Don’t know how the woman who wore this was able to move.
Created in the 1750s and believed to have belonged to the Countess of Haddington, the dress is displayed at the National Museum of Scotland in Edinburgh.
Called a “mantua,” the open-fronted dress has a train and matching petticoat. It was for court wear.
To give the figure the required shape, a corset and hooped petticoat were worn underneath.
Designed to reflect the wearer’s wealth, the dress was usually decorated with opulent embroidery using gold or silver thread or gilt lace.
So what am I wearing on my visit to the museum where I admired this extravagant dress? A black cotton top, black cotton pants and a black and white scarf from a previous visit to the Buddy Holly Museum in Lubbock, Texas.
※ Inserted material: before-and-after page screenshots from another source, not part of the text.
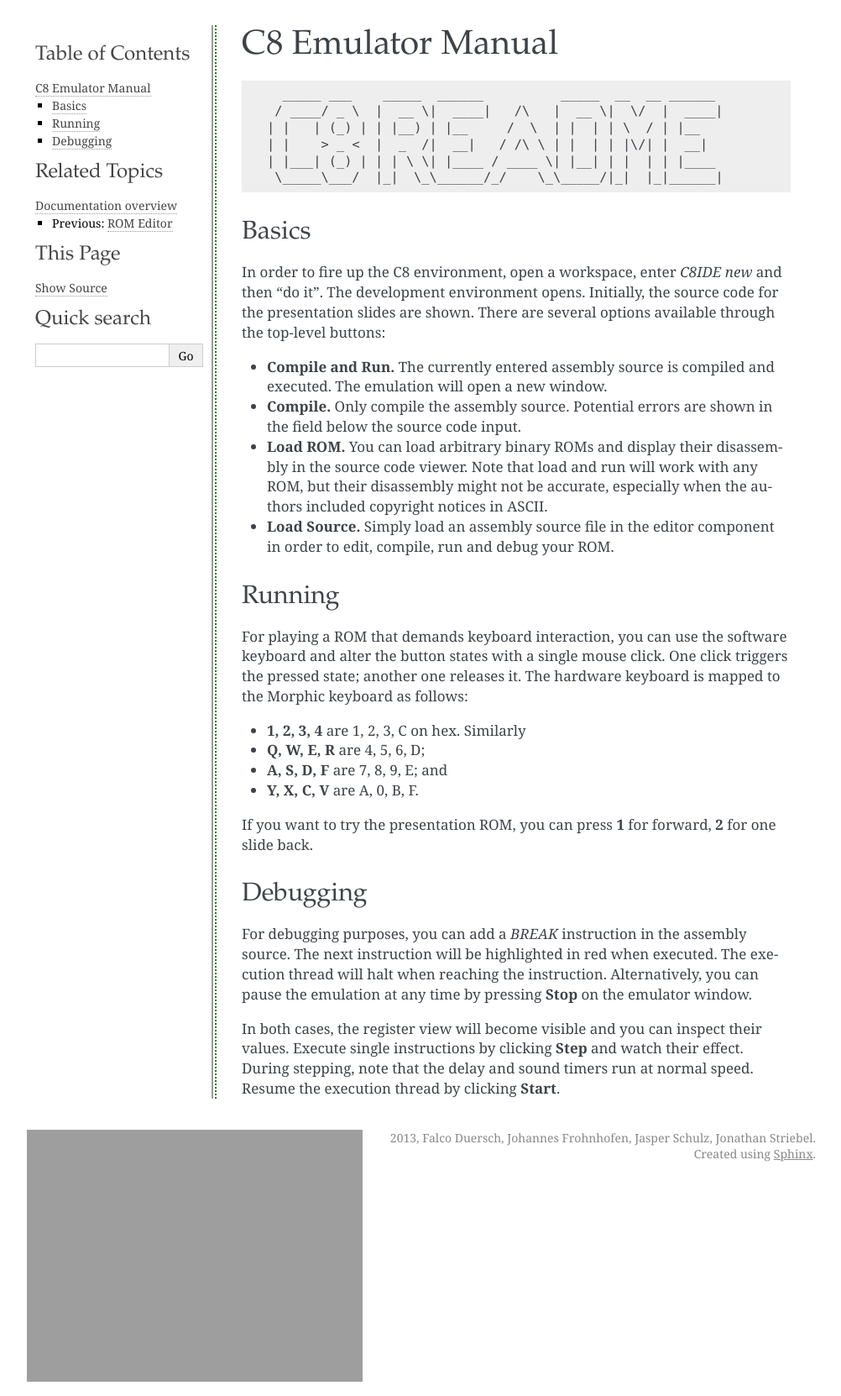
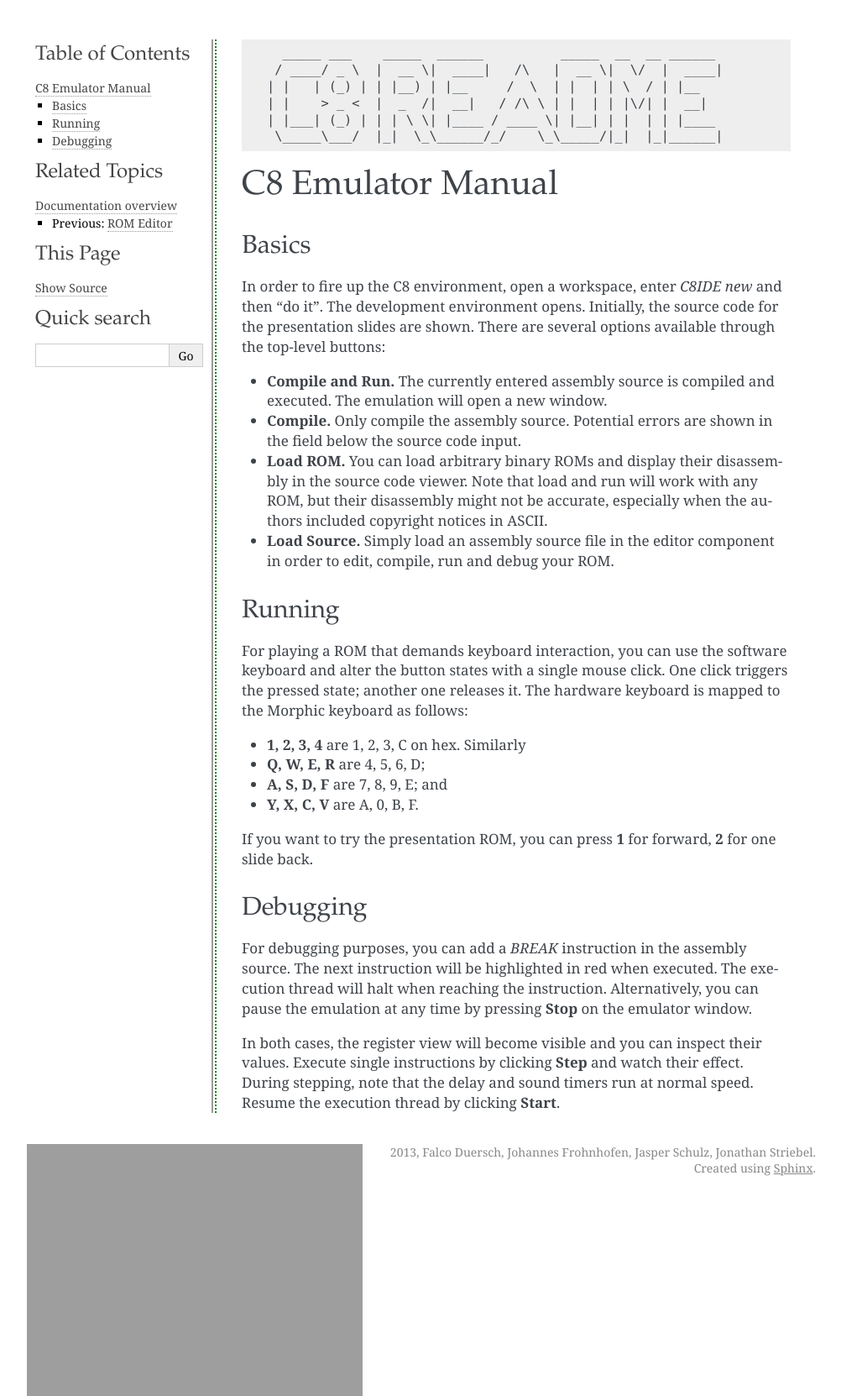
Before and after one commit to lilienthal/chip8, a Sphinx documentation site: the page built from docs/readme.rst, in a window 1280 px wide. Shown: the whole page at 84% size, without its empty margins (138-1140 px from the left). Built offline with Sphinx 7.4.7, drawn with Linux system fonts in a browser that asks for light colours.

Commit message:
Try code-block

```diff
--- a/docs/readme.rst
+++ b/docs/readme.rst
@@ -1,7 +1,4 @@
-C8 Emulator Manual
-~~~~~~~~~~~~~~~~~~
-
-.. code:: python
+.. code-block:: none
 
       _____ ___    _____  ______          _____  __  __ ______
      / ____/ _ \  |  __ \|  ____|   /\   |  __ \|  \/  |  ____|
@@ -10,6 +7,10 @@
     | |___| (_) | | | \ \| |____ / ____ \| |__| | |  | | |____
      \_____\___/  |_|  \_\______/_/    \_\_____/|_|  |_|______|
 
+
+
+C8 Emulator Manual
+~~~~~~~~~~~~~~~~~~
 
 Basics
 ======
```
Comfort rules on my day tour before boarding the M/V Corinthian for a cruise with Grand Circle Cruise Line. In fact, comfort rules every day for me.